Exercise brief
Each line of the data that includes "border" must be copied.

Extracted data entries
----
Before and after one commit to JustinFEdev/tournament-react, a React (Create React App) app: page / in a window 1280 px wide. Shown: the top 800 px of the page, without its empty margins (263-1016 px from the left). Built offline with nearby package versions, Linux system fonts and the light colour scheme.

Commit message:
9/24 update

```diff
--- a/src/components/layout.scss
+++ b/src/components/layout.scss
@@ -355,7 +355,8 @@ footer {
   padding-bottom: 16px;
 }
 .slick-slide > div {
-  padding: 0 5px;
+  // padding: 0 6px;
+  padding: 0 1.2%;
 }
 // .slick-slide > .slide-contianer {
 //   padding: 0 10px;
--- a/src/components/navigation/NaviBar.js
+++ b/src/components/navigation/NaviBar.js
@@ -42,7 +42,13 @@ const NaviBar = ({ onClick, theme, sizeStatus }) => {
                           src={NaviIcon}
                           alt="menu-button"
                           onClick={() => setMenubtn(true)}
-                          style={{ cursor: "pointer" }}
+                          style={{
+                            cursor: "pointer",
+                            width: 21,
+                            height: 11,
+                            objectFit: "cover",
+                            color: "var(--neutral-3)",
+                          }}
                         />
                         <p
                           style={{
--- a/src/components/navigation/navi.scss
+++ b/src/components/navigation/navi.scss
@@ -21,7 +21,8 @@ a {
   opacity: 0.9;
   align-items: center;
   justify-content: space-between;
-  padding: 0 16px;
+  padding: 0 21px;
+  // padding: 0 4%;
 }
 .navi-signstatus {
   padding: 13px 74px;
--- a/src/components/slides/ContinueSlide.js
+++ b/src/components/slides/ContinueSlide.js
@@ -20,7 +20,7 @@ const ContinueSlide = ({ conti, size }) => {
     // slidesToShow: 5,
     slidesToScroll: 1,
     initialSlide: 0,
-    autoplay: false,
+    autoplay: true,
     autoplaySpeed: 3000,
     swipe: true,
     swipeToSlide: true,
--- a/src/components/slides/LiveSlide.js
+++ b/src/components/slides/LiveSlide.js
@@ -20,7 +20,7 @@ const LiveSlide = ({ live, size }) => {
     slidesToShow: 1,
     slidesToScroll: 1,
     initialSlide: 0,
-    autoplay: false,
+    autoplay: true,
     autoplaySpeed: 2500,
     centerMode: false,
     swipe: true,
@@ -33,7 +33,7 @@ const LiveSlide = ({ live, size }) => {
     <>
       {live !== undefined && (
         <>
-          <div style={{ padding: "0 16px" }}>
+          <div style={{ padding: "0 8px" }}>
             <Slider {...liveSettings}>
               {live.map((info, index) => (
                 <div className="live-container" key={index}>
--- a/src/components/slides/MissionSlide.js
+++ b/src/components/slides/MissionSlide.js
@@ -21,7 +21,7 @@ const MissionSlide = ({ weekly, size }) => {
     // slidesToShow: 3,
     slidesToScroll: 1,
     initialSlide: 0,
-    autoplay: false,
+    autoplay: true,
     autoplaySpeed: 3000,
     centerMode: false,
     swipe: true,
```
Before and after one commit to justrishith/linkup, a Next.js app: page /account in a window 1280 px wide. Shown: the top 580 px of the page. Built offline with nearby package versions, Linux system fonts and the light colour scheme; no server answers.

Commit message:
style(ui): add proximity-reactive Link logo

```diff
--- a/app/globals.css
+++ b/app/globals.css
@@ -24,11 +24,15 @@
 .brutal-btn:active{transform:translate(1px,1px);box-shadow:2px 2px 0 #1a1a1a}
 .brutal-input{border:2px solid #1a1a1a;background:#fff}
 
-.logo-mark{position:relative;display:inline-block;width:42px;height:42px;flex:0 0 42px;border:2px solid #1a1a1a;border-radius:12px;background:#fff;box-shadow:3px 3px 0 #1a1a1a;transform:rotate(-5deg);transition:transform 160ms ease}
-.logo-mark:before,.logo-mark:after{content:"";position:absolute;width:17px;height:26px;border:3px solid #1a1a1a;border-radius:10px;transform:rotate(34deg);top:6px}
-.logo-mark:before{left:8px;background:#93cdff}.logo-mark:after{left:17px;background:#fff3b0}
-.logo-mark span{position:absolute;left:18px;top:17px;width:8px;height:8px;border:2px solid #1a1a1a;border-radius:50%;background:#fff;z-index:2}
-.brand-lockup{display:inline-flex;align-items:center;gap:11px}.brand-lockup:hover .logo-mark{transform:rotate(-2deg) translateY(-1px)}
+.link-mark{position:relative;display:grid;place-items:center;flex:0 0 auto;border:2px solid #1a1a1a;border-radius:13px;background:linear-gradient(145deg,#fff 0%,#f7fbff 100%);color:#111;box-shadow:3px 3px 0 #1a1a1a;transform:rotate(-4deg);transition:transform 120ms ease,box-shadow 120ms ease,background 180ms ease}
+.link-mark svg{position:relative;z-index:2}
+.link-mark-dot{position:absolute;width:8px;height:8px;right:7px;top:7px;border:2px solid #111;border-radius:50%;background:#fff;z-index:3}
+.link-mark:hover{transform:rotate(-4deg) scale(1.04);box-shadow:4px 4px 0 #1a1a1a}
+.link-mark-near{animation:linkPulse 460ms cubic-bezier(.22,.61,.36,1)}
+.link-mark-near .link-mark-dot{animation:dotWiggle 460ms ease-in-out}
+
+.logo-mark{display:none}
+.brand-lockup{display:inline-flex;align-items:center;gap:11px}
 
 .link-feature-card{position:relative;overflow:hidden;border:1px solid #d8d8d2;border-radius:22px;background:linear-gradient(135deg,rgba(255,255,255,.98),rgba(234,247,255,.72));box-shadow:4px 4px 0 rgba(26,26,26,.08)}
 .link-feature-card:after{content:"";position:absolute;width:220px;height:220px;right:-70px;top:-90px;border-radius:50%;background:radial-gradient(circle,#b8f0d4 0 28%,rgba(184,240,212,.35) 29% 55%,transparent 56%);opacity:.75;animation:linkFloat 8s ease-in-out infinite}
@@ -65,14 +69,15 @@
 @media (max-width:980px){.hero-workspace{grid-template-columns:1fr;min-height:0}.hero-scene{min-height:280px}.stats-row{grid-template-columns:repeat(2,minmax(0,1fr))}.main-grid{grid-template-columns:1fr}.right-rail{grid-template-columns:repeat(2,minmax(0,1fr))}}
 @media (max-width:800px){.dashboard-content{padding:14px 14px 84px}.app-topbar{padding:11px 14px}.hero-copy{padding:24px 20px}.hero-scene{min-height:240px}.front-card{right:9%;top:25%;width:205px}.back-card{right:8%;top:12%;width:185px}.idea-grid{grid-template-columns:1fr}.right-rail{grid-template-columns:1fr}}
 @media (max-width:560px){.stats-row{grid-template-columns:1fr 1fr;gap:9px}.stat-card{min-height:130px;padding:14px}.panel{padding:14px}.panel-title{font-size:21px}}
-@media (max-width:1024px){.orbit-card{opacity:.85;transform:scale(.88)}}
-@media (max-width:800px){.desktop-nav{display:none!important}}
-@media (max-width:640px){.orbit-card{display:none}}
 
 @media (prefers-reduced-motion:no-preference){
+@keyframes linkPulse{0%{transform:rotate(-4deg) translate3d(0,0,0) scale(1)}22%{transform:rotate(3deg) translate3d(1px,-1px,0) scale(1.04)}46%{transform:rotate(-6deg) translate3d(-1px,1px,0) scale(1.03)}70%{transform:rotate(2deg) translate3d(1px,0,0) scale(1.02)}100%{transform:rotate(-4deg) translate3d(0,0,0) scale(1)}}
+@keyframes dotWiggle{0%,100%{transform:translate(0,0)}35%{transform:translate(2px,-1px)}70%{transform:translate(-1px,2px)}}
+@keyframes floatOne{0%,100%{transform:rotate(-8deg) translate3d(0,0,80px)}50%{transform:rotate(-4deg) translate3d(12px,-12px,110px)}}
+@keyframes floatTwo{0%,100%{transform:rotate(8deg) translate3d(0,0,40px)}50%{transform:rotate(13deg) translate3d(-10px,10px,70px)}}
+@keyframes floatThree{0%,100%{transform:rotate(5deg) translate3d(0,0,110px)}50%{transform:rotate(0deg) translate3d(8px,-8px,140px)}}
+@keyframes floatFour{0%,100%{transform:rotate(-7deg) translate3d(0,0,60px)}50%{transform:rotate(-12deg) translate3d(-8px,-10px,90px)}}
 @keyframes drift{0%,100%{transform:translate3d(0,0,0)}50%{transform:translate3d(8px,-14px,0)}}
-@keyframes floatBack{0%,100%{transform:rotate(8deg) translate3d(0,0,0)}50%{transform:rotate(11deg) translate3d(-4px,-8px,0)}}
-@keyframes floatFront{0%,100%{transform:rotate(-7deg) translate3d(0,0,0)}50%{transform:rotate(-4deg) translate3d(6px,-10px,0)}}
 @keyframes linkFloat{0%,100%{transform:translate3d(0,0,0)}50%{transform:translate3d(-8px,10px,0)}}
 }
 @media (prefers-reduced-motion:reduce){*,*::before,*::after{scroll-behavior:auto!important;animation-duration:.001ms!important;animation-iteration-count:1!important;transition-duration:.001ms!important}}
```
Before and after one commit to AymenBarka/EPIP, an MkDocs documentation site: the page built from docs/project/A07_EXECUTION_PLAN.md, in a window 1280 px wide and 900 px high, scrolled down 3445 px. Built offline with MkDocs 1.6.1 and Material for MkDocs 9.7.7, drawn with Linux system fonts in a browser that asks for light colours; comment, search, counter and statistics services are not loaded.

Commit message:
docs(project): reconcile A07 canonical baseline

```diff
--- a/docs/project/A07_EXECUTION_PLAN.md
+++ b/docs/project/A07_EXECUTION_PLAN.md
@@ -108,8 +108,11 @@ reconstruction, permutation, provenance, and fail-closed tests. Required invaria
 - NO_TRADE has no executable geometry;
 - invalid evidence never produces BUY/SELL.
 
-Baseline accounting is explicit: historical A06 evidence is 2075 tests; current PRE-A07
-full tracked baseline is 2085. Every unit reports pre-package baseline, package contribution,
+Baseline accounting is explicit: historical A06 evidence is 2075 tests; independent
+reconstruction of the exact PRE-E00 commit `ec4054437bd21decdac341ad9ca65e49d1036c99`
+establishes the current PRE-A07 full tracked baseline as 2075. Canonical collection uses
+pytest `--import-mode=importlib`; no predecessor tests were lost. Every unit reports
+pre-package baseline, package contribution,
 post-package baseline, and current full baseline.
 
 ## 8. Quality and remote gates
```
----
Answer to this problem
 .brutal-input{border:2px solid #1a1a1a;background:#fff}
-.logo-mark{position:relative;display:inline-block;width:42px;height:42px;flex:0 0 42px;border:2px solid #1a1a1a;border-radius:12px;background:#fff;box-shadow:3px 3px 0 #1a1a1a;transform:rotate(-5deg);transition:transform 160ms ease}
-.logo-mark:before,.logo-mark:after{content:"";position:absolute;width:17px;height:26px;border:3px solid #1a1a1a;border-radius:10px;transform:rotate(34deg);top:6px}
-.logo-mark span{position:absolute;left:18px;top:17px;width:8px;height:8px;border:2px solid #1a1a1a;border-radius:50%;background:#fff;z-index:2}
+.link-mark{position:relative;display:grid;place-items:center;flex:0 0 auto;border:2px solid #1a1a1a;border-radius:13px;background:linear-gradient(145deg,#fff 0%,#f7fbff 100%);color:#111;box-shadow:3px 3px 0 #1a1a1a;transform:rotate(-4deg);transition:transform 120ms ease,box-shadow 120ms ease,background 180ms ease}
+.link-mark-dot{position:absolute;width:8px;height:8px;right:7px;top:7px;border:2px solid #111;border-radius:50%;background:#fff;z-index:3}
 .link-feature-card{position:relative;overflow:hidden;border:1px solid #d8d8d2;border-radius:22px;background:linear-gradient(135deg,rgba(255,255,255,.98),rgba(234,247,255,.72));box-shadow:4px 4px 0 rgba(26,26,26,.08)}
 .link-feature-card:after{content:"";position:absolute;width:220px;height:220px;right:-70px;top:-90px;border-radius:50%;background:radial-gradient(circle,#b8f0d4 0 28%,rgba(184,240,212,.35) 29% 55%,transparent 56%);opacity:.75;animation:linkFloat 8s ease-in-out infinite}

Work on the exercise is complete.